A group of colleagues from the Durham University Evidence Centre for Education (DECE) were highly commended in the 2018 BERA Public Engagement and Impact Award, for their work on making education fairer. Here I explain some of the work of this... [...]
The SIG provides a forum for critical discussion about all aspects of inclusive education. Our concerns are with the substantive, methodological and ethical aspects of research into inclusive policy, practice, pedagogy, culture and environments. Our interests are international in scope and span formal and informal education, as well as the compulsory and pre- and post-compulsory sectors. A real strength of the SIG is the diversity of its membership, which comprises researchers, together with policy makers and practitioners, who are interested in promoting and using high quality research in this broad field of study. Some have come to researching inclusive education from backgrounds in special education or disability studies, while others have come to study inclusive education in the broadest sense of inclusion meaning everybody. These diverse perspectives and interests bring a vibrancy to our discussions and encourage us to challenge ourselves and others in the pursuit of understanding and developing education which is more inclusive. SIG aims Our aims are to:

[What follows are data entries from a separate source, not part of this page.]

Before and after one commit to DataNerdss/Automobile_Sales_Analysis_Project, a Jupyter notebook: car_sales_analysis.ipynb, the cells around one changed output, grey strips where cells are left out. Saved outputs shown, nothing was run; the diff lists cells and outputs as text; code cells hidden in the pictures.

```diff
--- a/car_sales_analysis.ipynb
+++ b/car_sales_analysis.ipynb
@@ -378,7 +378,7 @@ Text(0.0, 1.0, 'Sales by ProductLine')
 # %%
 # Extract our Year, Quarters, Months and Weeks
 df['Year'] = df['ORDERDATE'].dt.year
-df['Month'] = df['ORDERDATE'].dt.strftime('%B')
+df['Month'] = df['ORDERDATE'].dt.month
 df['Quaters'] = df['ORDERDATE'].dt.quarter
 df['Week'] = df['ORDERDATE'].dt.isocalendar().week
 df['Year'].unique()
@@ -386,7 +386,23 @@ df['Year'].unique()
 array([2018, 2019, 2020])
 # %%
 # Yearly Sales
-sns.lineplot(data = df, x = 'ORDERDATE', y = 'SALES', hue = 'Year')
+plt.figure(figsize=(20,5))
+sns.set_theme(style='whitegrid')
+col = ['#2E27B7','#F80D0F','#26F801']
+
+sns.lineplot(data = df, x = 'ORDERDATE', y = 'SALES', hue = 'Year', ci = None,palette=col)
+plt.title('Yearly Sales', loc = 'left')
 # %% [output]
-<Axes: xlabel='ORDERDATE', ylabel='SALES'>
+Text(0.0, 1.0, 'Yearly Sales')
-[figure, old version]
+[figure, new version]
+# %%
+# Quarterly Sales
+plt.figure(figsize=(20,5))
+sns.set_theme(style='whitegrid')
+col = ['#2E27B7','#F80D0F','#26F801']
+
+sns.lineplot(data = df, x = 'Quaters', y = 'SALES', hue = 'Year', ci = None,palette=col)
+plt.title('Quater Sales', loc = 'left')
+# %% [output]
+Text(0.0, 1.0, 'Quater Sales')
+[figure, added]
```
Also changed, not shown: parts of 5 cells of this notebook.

- support researchers in developing their theoretical and empirical understandings of the field of inclusive education;
- develop an active network of researchers together with policy-makers and practitioners whose work focuses on this field;

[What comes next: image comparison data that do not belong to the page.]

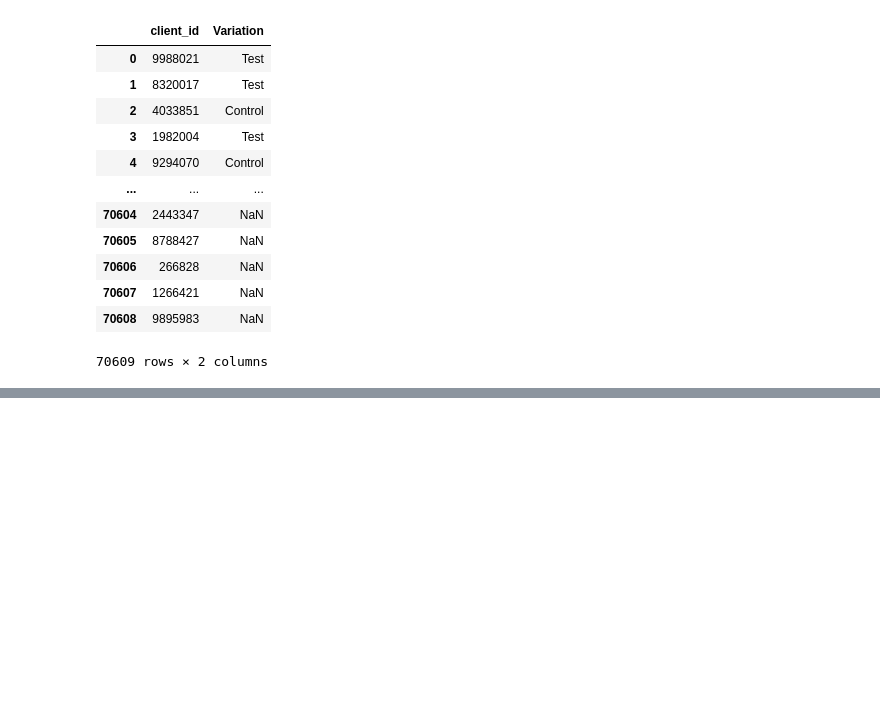
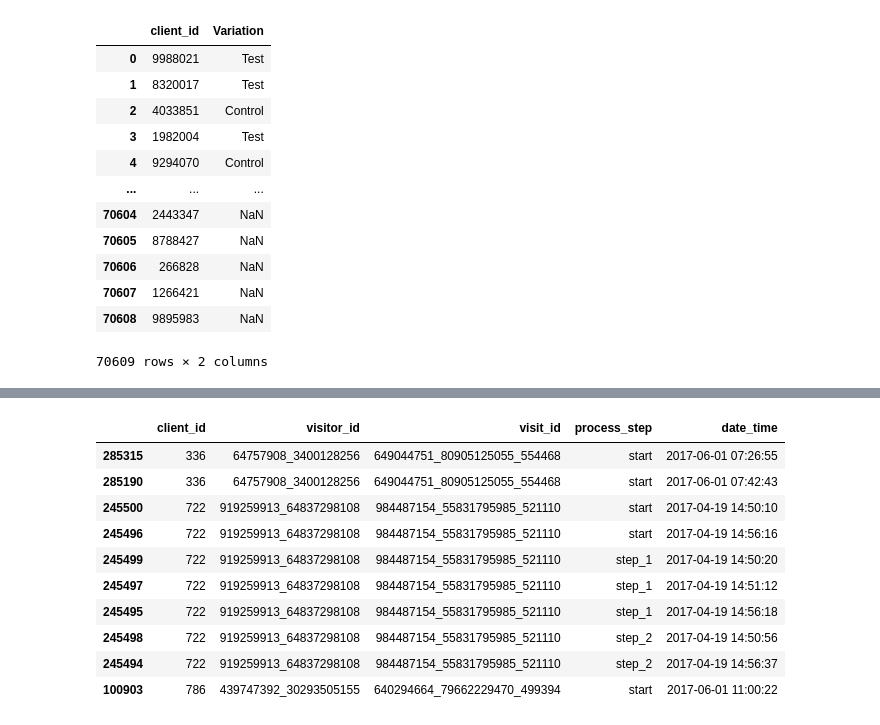
Before and after one commit to arnaurr94/vanguard-ab-test, a Jupyter notebook: dataframes.ipynb, the cells around one changed output, grey strips where cells are left out. Saved outputs shown, nothing was run; the diff lists cells and outputs as text; code cells hidden in the pictures; blank space fills up the shorter version.

```diff
--- a/dataframes.ipynb
+++ b/dataframes.ipynb
@@ -65,0 +119,19 @@ display(df_clients)
+# %%
+mask = deduplicated_web_data_df.duplicated(
+    subset=['client_id', 'visitor_id', 'visit_id','process_step'],
+    keep=False)
+deduplicated_web_data_df[mask].sort_values(
+    ['client_id','visitor_id','visit_id','process_step','date_time']
+).head(10)
+# %% [output]
+|  | client_id | visitor_id | visit_id | process_step | date_time |
+| 285315 | 336 | 64757908_3400128256 | 649044751_80905125055_554468 | start | 2017-06-01 07:26:55 |
+| 285190 | 336 | 64757908_3400128256 | 649044751_80905125055_554468 | start | 2017-06-01 07:42:43 |
+| 245500 | 722 | 919259913_64837298108 | 984487154_55831795985_521110 | start | 2017-04-19 14:50:10 |
+| 245496 | 722 | 919259913_64837298108 | 984487154_55831795985_521110 | start | 2017-04-19 14:56:16 |
+| 245499 | 722 | 919259913_64837298108 | 984487154_55831795985_521110 | step_1 | 2017-04-19 14:50:20 |
+| 245497 | 722 | 919259913_64837298108 | 984487154_55831795985_521110 | step_1 | 2017-04-19 14:51:12 |
+| 245495 | 722 | 919259913_64837298108 | 984487154_55831795985_521110 | step_1 | 2017-04-19 14:56:18 |
+| 245498 | 722 | 919259913_64837298108 | 984487154_55831795985_521110 | step_2 | 2017-04-19 14:50:56 |
+| 245494 | 722 | 919259913_64837298108 | 984487154_55831795985_521110 | step_2 | 2017-04-19 14:56:37 |
+| 100903 | 786 | 439747392_30293505155 | 640294664_79662229470_499394 | start | 2017-06-01 11:00:22 |
```
Also changed, not shown: parts of 18 cells of this notebook, 1 other file.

- encourage critical thinking on the development of inclusive learning environments;
- stimulate developments in inclusive research approaches;
- engage in debates around shifting national and global political agenda relating to the development of inclusive education.
SIG events Past Inclusive Education SIG events have included a seminar, in conjunction with the Research Methodology in Education SIG, on ‘Researching Pupil Voice: Issues of Participation and Inclusion’, and a conference on ‘What is Inclusive Pedagogy?’ More recently, a conference at the University of Stirling was organised jointly with the Philosophy of Education SIG, to explore what might be understood by a ‘Philosophy of Inclusive Education’. Papers arising from this conference are to published in December 2014 as a Special Issue in the Cambridge Journal of Education. Our latest event, held at the University of Cambridge, was entitled ‘Changing Legislation and its Radical Effects on Inclusive and Special Education: Perspectives across the Four Nations of the UK’. Each of the four speakers (Dr Jean Ware, University of Bangor, Wales; Professor Sheila Riddell, University of Edinburgh, Scotland; Dr Ron Smith, Queen’s University Belfast, Northern Ireland; Professor Brahm Norwich, University of Exeter, England) have kindly agreed for their presentations to be made available to SIG members, please see the documents on the right. A brief write up of this hugely successful day conference can be found in BERA’s Research Intelligence, Summer 2014. We are also delighted that the editors of the British Journal of Special Education have accepted a proposal for a special edition based on the conference for their December 2014 issue. We aim to continue with a portfolio of similar events, sometimes in collaboration with other SIGs, that stimulate discussion and foster networks. We very much welcome ideas from SIG members about future events.
Latest SIG Content
This blog post springs from a symposium I convened at BERA Conference 2018 entitled ‘Using creative methods to explore complex topics with young participants’. The symposium reflected my growing interest in the topical areas of creative... [...]
The school environment can be particularly challenging for children with attention deficit/hyperactivity disorder (ADHD). Pupils diagnosed with ADHD are typically restless, act without thinking and struggle to concentrate. ADHD can therefore have... [...]
Student behaviour, motivation and the potential of attachment-aware schools to redefine the landscape
The starting point for our article (Parker & Levinson, 2018) was the apparent contradiction in current government policy between an essentially top-down, ‘zero tolerance’ behaviourist model of discipline in schools, as in the Bennett report... [...]
I was interviewing a teacher in a school for excluded pupils who had been providing one-to-one teaching to a child in a longitudinal study I was conducting. We were talking about the very intensive support this child was receiving and trying to... [...]
Investigating classroom contexts for learning for pupils with special educational needs: Class size, groupings and interactions
Many countries follow policies of inclusion in which pupils with special educational needs and disabilities (SEND) are, as far as possible, educated in mainstream settings. For the most part this is regarded as an admirable and socially just aim,... [...]